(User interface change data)
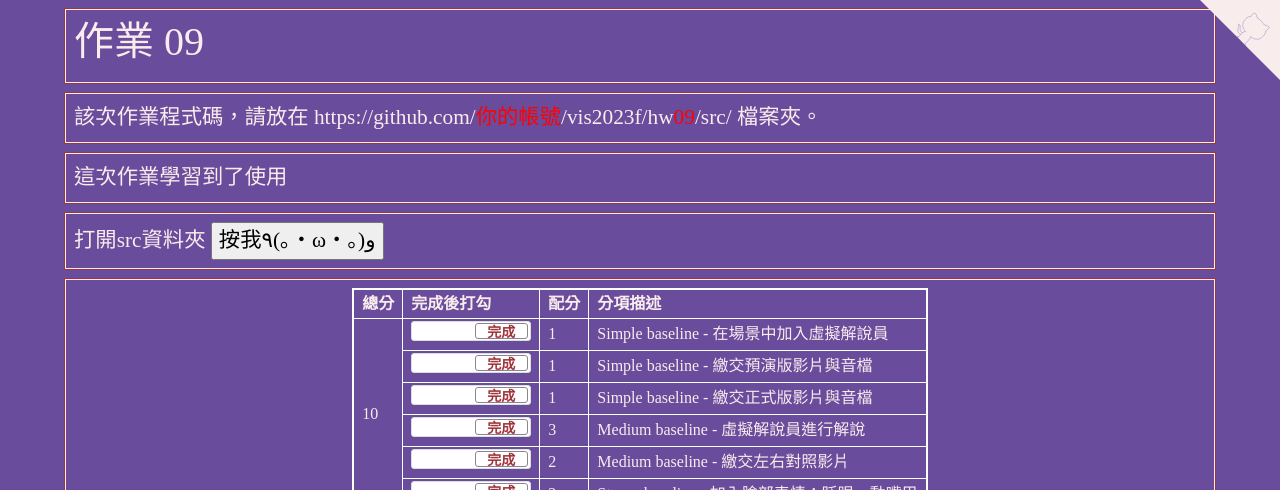
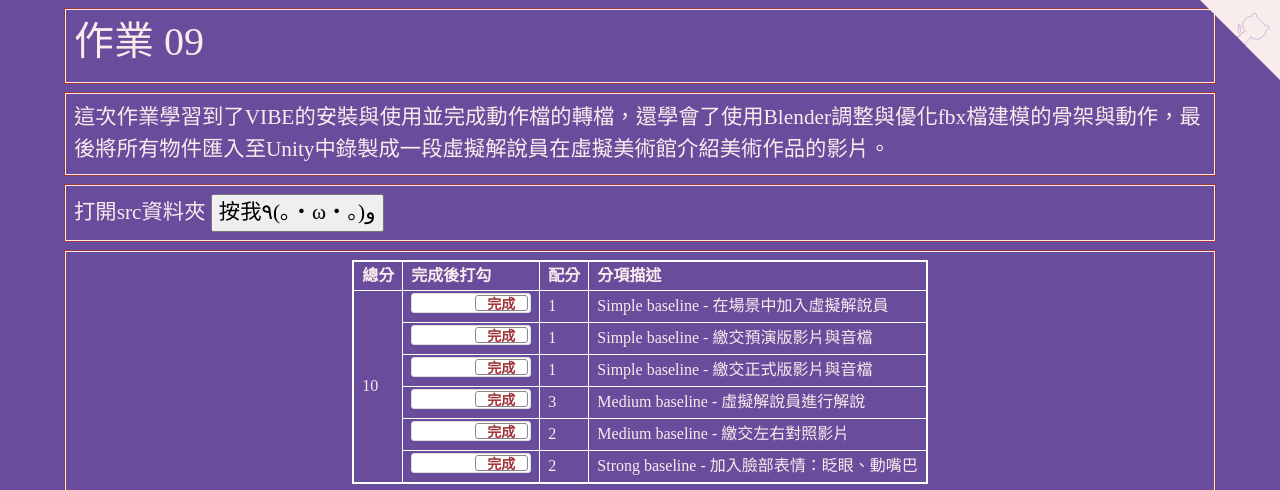
Before and after one commit to savokibear/vis2023f, a plain HTML site: page hw09/index.html in a window 1280 px wide. Shown: the top 490 px of the page. Drawn offline with nearby package versions, Linux system fonts and the light colour scheme.

Commit message:
Update index.html

```diff
--- a/hw09/index.html
+++ b/hw09/index.html
@@ -178,14 +178,7 @@
   <!-- ------------------------------------------------>
   <div class="row hw12">
     <div class="col-md-12 twenty">
-      該次作業程式碼，請放在 https://github.com/<span style="color:red;">你的帳號</span>/vis2023f/hw<span style="color:red;">09</span>/src/ 檔案夾。
-    </div>
-  </div>
-
-  <!-- ------------------------------------------------>
-  <div class="row hw12">
-    <div class="col-md-12 twenty">
-      這次作業學習到了使用
+      這次作業學習到了VIBE的安裝與使用並完成動作檔的轉檔，還學會了使用Blender調整與優化fbx檔建模的骨架與動作，最後將所有物件匯入至Unity中錄製成一段虛擬解說員在虛擬美術館介紹美術作品的影片。
     </div>
   </div>
 
```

**WHAT THE EXERCISE ASKS**
Your answer must be the entries written out word for word, without their pictures.

**COMPLETED EXERCISE**
Before and after one commit to savokibear/vis2023f, a plain HTML site: page hw09/index.html in a window 1280 px wide. Shown: the top 490 px of the page. Drawn offline with nearby package versions, Linux system fonts and the light colour scheme.

Commit message:
Update index.html

```diff
--- a/hw09/index.html
+++ b/hw09/index.html
@@ -178,14 +178,7 @@
   <!-- ------------------------------------------------>
   <div class="row hw12">
     <div class="col-md-12 twenty">
-      該次作業程式碼，請放在 https://github.com/<span style="color:red;">你的帳號</span>/vis2023f/hw<span style="color:red;">09</span>/src/ 檔案夾。
-    </div>
-  </div>
-
-  <!-- ------------------------------------------------>
-  <div class="row hw12">
-    <div class="col-md-12 twenty">
-      這次作業學習到了使用
+      這次作業學習到了VIBE的安裝與使用並完成動作檔的轉檔，還學會了使用Blender調整與優化fbx檔建模的骨架與動作，最後將所有物件匯入至Unity中錄製成一段虛擬解說員在虛擬美術館介紹美術作品的影片。
     </div>
   </div>
 
```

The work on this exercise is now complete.